When companies adopt new strategies for innovation and improvement they often make a lot of progress quickly, but then fall into stagnation or even lose the advancements they made. When, for example, a company takes on a Kaizen initiative they typically get the resources needed to complete the project successfully. With all the effort focused on completing the initiative successfully it is possible to accomplish great things. The problem, however, comes when it is time to sustain those results.
The problem with sustaining anything in the business or manufacturing world is that it would require a great many factors to also stay the same. If those contributing resources to a particular task change than it will result in a change to the results in the task itself. In addition, with innovation taking place all over the world at all times companies which are sustaining are actually falling further and further behind.
In order to combat stagnation or even falling back to the way things were before a particular Kaizen initiative it is important to plan in ongoing progress. A good initiative won’t have a specific end date when all activity stops.

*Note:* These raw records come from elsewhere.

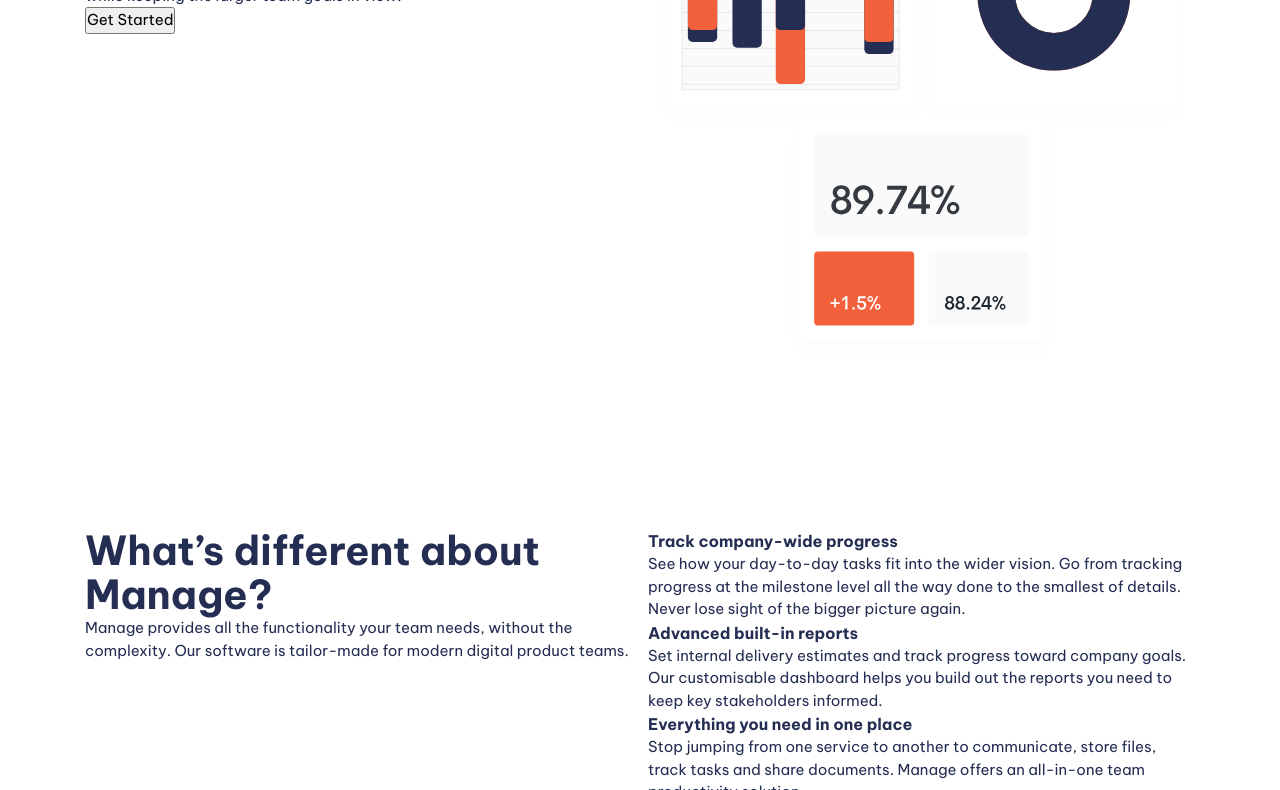
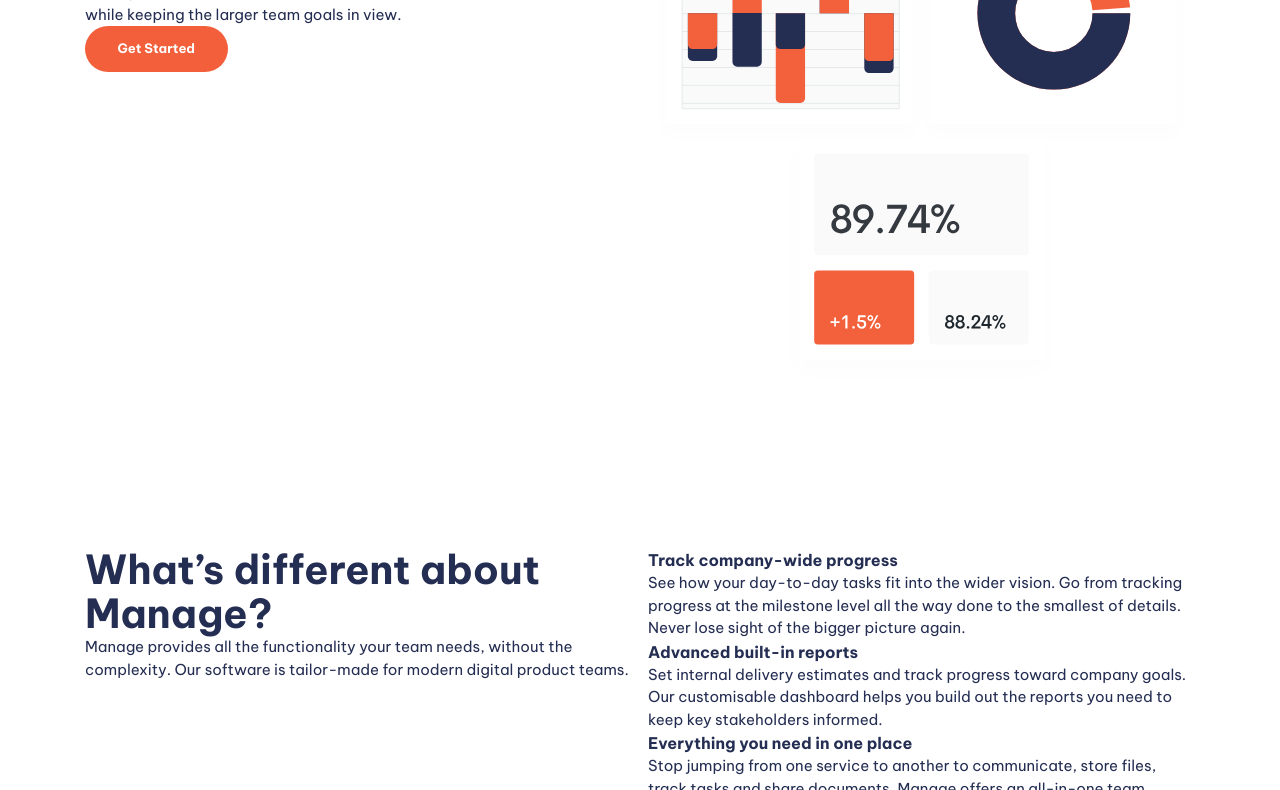
Before and after one commit to Annie-Huang/fem-manage-landing-page, a website built with Vite: page index.html in a window 1280 px wide. Shown: the part 369-1159 px from the top of the page. Built offline with nearby package versions, Linux system fonts and the light colour scheme.

Commit message:
Add .button styling

```diff
--- a/style.css
+++ b/style.css
@@ -219,3 +219,17 @@
   font-family: var(--ff-body);
   color: var(--clr-primary-400);
 }
+
+/* button */
+
+.button {
+  cursor: pointer;
+  text-decoration: none;
+  border: 0;
+  border-radius: 100vmax;
+  padding: 1em 2.5em;
+  font-weight: var(--fw-bold);
+  font-size: var(--fs-button);
+  color: var(--clr-neutral-100);
+  background-color: var(--clr-accent-400);
+}
```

In every plan like this there should be a strategy for ongoing improvement opportunities.
While the bulk of the progress related to any project will be done during the Kaizen event itself, there should also be continuous opportunities for improvement. This can come in the form of constantly expanding goals and monitoring the productivity of the project for regular improvements. Unfortunately, if something is not improving in these types of situations they are actually getting worse. There is truly no such thing as sustaining in this environment.
Some tips which many businesses use to encourage ongoing improvement after a Kaizen event include assigning an owner to the process, having expiring target dates and encouraging ongoing participation from everyone working on the team. Assigning an owner to the process sets a point of contact for anyone who has an idea or concern they want to discuss. It also gives direct responsibility for tracking and implementing the ongoing improvement initiative.

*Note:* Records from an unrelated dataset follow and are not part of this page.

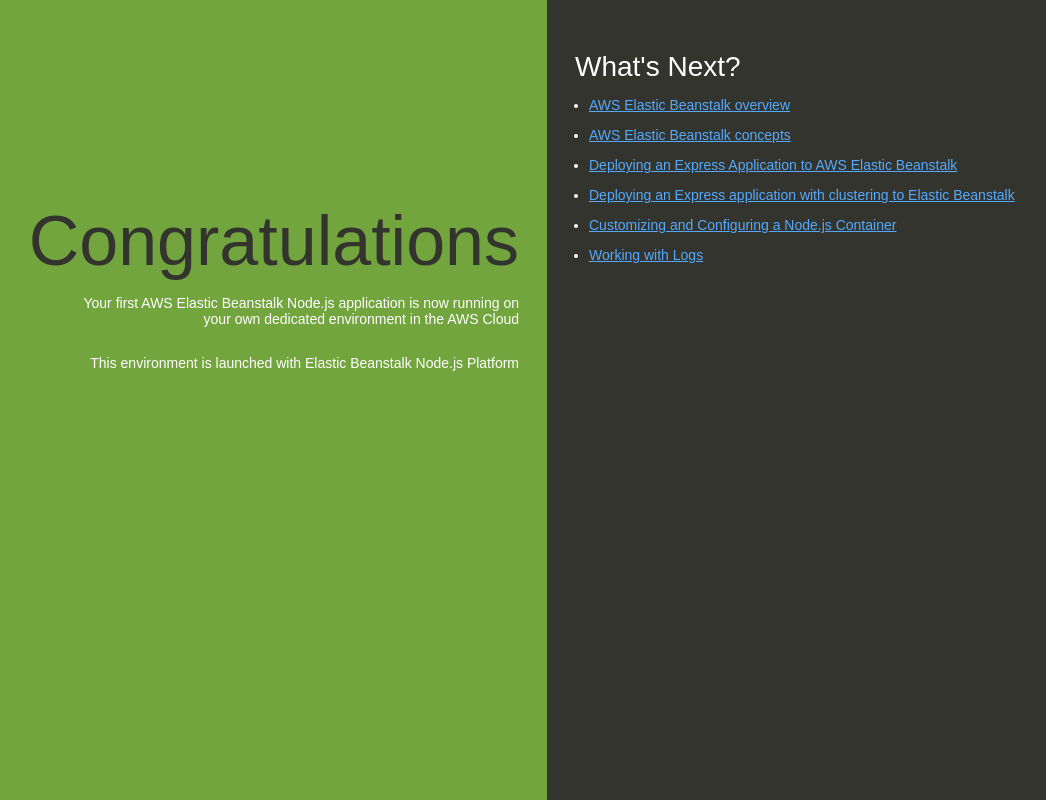
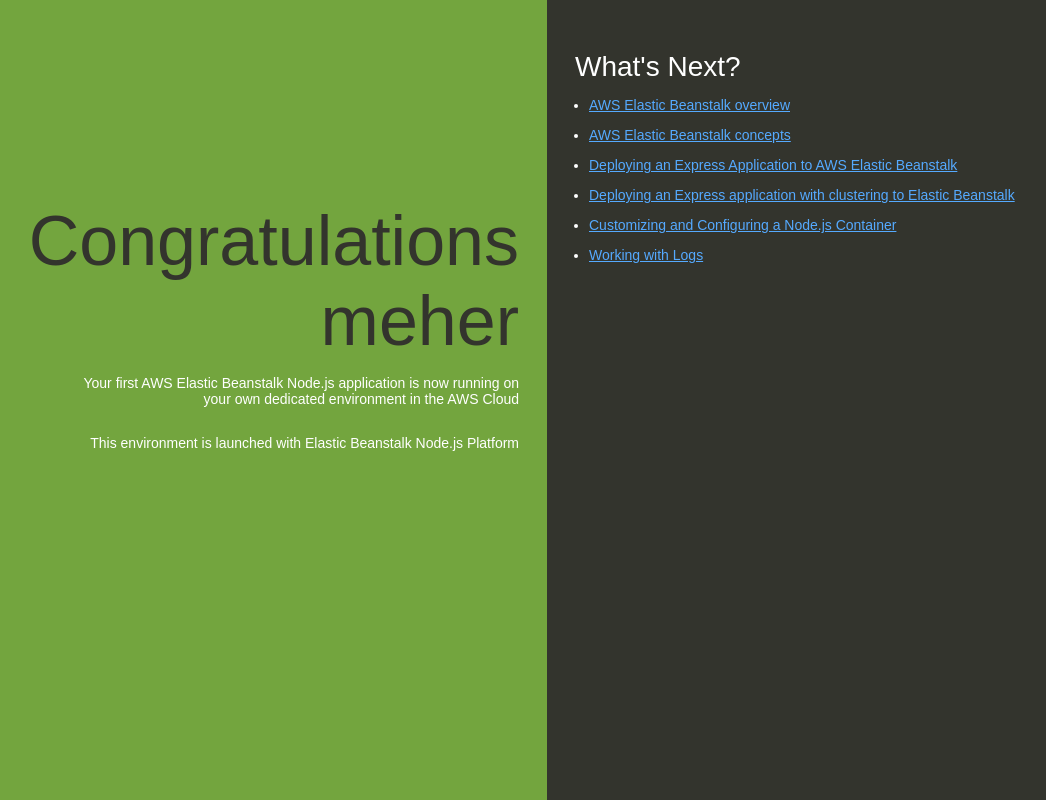
Before and after one commit to KinthadaMeherChaitanya/ebeanstalk, a website: page index.html in a window 1280 px wide. Shown: the whole page, without its empty margins (93-1139 px from the left). Drawn offline with Linux system fonts and the light colour scheme.

Commit message:
Update index.html

```diff
--- a/index.html
+++ b/index.html
@@ -74,7 +74,7 @@
   </head>
   <body>
     <div class="textColumn">
-      <h1>Congratulations </h1>
+      <h1>Congratulations meher </h1>
       <p>Your first AWS Elastic Beanstalk Node.js application is now running on your own dedicated environment in the AWS Cloud</p>
       <p>This environment is launched with Elastic Beanstalk Node.js Platform</p>
     </div>
```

While many processes have target goals which they strive to reach, they often don’t have anything set up for after the goal is accomplished. Having specific goals which are constantly changing and being updated based on realistic expectations can help encourage everyone to keep looking for improvement opportunities and ways to continue to streamline the process.
Finally, encouraging everyone on the team to participate in the ongoing improvement stage of any project is essential. Unlike a major Kaizen event, this ongoing improvement stage will be focused on finding a regular stream of small improvement opportunities. When everyone on the team is contributing it is much easier to find little areas of opportunity. As one small task is improved it can lead to others finding ways to increase productivity as well. This continuous attitude of improvement will not only help improve efficiency and productivity, but also increase engagement from the employees.

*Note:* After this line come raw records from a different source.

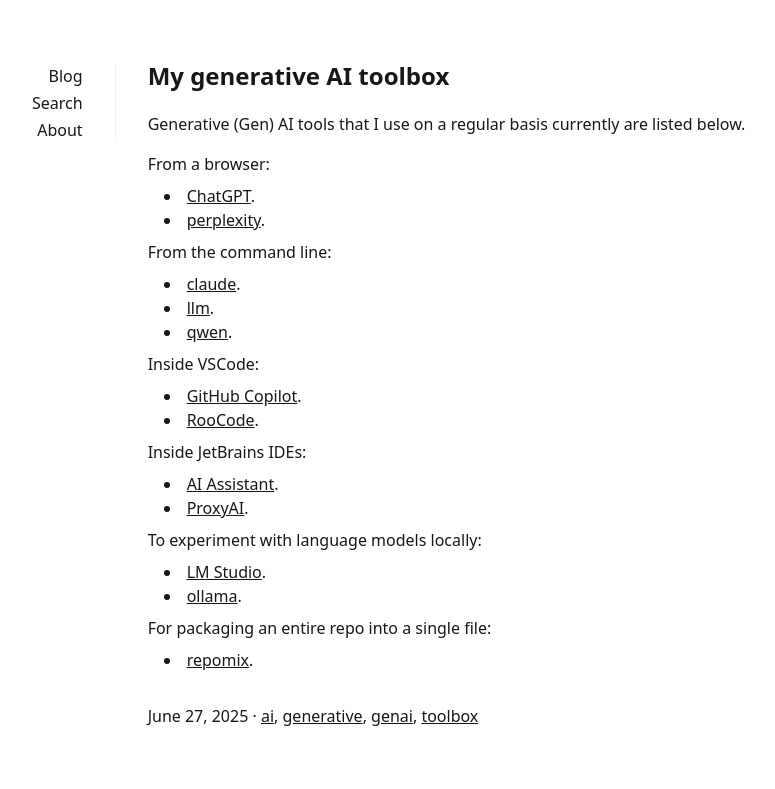
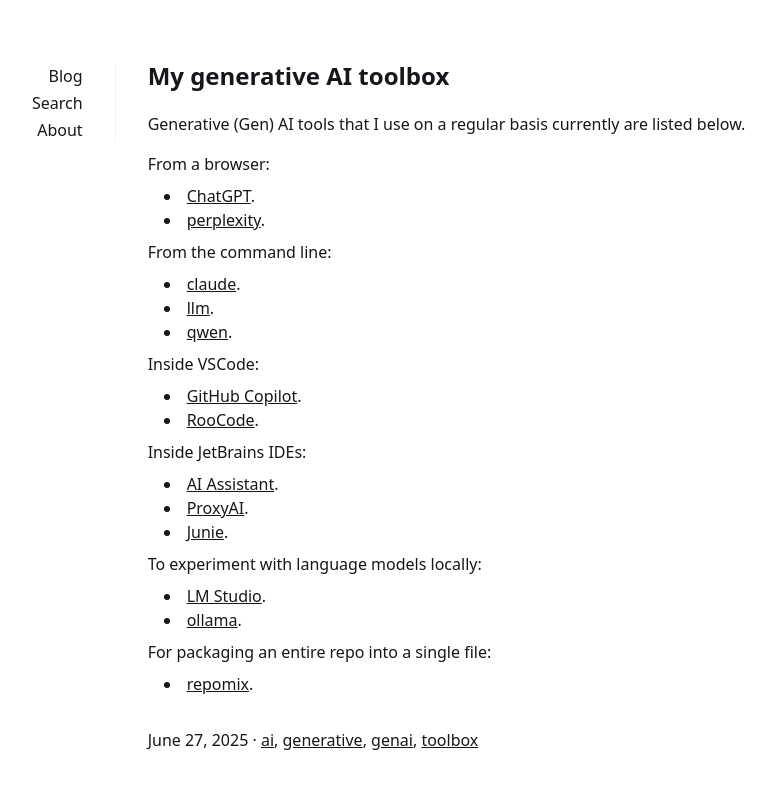
Before and after one commit to ovidiuparvu/ovidiuparvu.github.io, a Jekyll site: the page built from _posts/2025-06-27-my-gen-ai-toolbox.md, in a window 1280 px wide. Shown: the top 789 px of the page, without its empty margins (80-855 px from the left). Built offline with Jekyll 4.4.1, drawn with Linux system fonts in a browser that asks for light colours.

Commit message:
Add Junie to the list of AI tools in the JetBrains IDEs section

```diff
--- a/_posts/2025-06-27-my-gen-ai-toolbox.md
+++ b/_posts/2025-06-27-my-gen-ai-toolbox.md
@@ -27,6 +27,7 @@ Inside JetBrains IDEs:
 
 - [AI Assistant](https://plugins.jetbrains.com/plugin/22282-jetbrains-ai-assistant).
 - [ProxyAI](https://plugins.jetbrains.com/plugin/21056-proxyai).
+- [Junie](https://www.jetbrains.com/junie/).
 
 To experiment with language models locally:
 
```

- Continuous Improvement (A Kaizen Model)– creativesafetysupply.com
- The 5th S | Sustaining Your Improvements– blog.creativesafetysupply.com
- The 5 Ingredients to Sustaining 5S– kaizen-news.com
- Kaizen– blog.5stoday.com
- What is a Kaizen event?– lean-news.com
- Lean Manufacturing Implementation – The First 5 Steps– iecieeechallenge.org
- Kaizen Events or Daily Kaizen – What to choose?– hiplogic.com
- The Concepts of Kaizen– creativesafetypublishing.com
- Kaizen in the Workplace– babelplex.com